Below are records; say how many of their lines include the word "appendTooltip", giving nothing but the number.

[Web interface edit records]
* * *

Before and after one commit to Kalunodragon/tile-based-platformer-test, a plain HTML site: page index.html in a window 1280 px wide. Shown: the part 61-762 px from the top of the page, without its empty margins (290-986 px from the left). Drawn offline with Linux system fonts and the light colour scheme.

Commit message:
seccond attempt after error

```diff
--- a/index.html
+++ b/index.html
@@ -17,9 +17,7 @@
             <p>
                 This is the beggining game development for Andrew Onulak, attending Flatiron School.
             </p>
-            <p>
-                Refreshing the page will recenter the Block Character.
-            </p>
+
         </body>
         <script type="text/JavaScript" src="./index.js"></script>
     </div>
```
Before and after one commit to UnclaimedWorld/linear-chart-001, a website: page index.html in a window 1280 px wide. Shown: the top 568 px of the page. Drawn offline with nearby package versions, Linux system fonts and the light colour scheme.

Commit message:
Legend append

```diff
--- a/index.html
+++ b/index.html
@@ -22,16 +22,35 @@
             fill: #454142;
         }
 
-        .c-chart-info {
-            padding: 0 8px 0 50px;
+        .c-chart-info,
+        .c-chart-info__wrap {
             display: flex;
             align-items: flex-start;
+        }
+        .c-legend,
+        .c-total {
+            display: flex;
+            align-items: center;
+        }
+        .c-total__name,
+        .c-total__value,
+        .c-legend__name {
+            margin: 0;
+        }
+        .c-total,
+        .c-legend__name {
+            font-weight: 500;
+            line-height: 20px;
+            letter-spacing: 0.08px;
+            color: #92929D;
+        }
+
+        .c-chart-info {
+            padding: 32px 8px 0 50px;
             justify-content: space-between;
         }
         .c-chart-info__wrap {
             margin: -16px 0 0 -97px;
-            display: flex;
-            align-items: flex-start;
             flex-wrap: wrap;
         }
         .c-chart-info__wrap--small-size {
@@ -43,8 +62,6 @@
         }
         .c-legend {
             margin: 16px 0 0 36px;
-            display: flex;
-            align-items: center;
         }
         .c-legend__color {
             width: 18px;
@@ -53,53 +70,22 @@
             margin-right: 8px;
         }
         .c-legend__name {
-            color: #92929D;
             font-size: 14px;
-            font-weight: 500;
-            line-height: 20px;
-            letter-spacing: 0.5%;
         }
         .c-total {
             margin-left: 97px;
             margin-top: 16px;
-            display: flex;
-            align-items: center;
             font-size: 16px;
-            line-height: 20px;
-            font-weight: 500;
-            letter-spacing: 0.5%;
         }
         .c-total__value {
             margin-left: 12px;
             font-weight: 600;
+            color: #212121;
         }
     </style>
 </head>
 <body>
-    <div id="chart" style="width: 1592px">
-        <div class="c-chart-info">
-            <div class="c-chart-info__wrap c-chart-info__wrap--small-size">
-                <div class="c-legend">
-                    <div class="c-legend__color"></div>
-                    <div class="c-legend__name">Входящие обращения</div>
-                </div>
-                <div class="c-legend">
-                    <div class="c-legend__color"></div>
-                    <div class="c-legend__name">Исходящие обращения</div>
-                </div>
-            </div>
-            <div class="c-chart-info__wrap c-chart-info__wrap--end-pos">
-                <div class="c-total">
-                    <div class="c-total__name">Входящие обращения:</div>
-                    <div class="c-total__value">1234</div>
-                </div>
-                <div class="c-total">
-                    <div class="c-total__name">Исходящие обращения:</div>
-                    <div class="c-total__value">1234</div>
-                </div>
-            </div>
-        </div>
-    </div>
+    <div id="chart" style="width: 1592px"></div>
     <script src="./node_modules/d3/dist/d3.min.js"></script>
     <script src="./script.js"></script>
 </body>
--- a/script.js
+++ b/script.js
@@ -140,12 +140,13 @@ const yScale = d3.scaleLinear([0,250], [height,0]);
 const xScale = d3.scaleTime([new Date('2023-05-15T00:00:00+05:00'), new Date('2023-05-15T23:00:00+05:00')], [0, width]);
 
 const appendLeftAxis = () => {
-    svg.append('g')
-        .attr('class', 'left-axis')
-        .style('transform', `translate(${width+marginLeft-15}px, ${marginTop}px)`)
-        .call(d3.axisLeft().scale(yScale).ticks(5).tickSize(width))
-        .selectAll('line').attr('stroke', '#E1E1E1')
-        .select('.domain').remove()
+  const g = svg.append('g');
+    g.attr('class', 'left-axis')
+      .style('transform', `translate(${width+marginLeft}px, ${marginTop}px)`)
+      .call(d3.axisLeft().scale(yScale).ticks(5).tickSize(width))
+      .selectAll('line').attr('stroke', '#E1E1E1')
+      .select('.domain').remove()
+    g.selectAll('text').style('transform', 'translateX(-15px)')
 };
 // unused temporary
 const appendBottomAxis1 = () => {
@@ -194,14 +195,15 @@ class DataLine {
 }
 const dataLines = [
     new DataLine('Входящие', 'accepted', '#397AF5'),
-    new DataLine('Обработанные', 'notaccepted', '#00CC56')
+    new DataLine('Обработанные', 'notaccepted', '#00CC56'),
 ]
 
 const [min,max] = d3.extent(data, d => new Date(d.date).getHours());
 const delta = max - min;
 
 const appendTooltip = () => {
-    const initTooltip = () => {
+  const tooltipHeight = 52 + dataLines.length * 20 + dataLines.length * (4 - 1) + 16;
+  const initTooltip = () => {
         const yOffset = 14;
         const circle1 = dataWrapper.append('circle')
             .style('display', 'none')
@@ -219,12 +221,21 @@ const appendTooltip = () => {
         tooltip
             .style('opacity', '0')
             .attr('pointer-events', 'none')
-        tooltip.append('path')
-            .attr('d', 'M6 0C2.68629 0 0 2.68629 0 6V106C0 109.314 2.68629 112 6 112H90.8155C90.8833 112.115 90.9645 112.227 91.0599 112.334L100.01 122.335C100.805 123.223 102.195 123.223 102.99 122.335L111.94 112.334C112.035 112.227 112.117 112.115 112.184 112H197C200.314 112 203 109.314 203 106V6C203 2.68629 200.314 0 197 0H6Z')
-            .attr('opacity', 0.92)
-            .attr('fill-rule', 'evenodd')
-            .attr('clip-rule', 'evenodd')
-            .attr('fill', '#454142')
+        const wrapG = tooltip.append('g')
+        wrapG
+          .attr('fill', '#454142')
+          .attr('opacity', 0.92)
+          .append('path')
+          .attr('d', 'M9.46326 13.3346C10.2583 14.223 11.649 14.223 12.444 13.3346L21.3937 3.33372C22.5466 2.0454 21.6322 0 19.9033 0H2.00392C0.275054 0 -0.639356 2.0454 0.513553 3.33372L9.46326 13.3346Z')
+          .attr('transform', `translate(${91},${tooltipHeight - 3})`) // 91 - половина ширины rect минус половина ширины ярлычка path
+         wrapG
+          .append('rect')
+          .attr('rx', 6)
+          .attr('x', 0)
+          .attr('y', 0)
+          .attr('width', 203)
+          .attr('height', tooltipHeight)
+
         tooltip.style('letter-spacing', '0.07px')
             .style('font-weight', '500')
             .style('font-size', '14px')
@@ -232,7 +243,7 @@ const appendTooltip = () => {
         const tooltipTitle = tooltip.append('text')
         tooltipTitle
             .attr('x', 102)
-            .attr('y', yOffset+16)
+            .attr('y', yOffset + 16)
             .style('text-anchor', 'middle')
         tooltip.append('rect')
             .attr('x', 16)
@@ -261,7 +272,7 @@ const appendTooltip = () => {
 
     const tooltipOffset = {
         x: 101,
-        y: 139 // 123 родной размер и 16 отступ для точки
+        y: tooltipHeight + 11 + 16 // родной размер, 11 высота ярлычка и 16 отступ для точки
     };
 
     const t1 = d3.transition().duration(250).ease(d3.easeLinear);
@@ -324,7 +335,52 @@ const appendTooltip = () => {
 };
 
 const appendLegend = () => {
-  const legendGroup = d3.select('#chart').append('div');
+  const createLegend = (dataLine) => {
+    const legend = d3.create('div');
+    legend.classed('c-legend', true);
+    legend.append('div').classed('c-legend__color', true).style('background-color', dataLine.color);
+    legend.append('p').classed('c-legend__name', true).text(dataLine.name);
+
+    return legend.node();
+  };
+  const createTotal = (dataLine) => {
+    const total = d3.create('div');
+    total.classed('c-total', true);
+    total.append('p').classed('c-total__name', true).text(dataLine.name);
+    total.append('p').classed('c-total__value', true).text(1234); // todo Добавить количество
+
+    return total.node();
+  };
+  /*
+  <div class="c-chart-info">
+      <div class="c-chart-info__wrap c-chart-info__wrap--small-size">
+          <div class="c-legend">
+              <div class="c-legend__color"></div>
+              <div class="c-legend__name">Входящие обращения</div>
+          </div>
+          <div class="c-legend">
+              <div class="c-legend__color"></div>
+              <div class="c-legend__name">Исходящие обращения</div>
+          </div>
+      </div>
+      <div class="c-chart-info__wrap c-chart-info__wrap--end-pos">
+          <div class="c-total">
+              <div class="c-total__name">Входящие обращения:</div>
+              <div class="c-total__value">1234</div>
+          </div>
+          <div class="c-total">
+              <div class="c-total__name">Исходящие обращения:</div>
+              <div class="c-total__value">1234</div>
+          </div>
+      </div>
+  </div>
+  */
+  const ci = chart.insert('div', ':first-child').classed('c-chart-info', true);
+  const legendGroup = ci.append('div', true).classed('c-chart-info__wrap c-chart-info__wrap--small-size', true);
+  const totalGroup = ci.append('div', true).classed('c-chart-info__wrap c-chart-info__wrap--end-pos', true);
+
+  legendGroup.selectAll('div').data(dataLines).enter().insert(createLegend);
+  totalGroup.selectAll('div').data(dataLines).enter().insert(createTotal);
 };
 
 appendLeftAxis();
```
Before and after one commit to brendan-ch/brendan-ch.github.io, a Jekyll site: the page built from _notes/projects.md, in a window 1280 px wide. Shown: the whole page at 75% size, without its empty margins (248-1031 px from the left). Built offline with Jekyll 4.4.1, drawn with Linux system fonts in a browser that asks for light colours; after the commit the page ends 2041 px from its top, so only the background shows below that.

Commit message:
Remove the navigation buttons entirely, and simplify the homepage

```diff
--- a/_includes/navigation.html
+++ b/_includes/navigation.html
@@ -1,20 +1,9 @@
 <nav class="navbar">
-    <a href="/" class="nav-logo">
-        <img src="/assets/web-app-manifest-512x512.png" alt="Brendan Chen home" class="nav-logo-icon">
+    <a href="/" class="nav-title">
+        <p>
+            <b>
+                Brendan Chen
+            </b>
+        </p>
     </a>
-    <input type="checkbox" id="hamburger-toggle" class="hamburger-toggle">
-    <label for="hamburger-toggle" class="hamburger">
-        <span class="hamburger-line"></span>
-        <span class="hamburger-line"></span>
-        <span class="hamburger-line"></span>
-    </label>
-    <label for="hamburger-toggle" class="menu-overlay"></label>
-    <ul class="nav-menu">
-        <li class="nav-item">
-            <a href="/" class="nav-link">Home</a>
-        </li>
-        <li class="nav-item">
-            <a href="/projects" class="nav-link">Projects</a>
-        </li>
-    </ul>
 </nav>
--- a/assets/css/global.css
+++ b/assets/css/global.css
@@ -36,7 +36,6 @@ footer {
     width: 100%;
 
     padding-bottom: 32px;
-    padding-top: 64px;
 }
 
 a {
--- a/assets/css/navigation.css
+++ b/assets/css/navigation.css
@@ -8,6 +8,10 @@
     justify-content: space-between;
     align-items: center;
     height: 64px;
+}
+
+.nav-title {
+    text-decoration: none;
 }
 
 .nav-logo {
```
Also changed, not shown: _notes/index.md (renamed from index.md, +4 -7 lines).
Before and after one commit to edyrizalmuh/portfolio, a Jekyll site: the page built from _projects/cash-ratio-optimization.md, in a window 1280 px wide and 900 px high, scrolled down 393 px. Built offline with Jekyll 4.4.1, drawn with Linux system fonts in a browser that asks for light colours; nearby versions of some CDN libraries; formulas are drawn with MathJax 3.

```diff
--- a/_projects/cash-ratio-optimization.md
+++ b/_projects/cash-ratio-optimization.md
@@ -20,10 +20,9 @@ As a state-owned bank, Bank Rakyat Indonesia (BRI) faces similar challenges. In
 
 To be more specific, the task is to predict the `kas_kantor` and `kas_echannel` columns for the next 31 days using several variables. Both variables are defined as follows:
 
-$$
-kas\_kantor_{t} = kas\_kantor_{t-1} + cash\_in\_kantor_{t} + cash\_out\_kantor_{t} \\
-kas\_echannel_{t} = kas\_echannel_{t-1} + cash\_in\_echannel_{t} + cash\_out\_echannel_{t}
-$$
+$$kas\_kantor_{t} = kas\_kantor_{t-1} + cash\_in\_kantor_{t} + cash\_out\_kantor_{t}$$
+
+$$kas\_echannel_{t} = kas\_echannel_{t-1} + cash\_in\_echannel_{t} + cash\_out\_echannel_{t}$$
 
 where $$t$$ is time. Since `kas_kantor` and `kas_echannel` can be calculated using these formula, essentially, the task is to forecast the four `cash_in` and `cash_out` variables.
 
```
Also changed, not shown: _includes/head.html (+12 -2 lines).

* * *

_Answer area_
5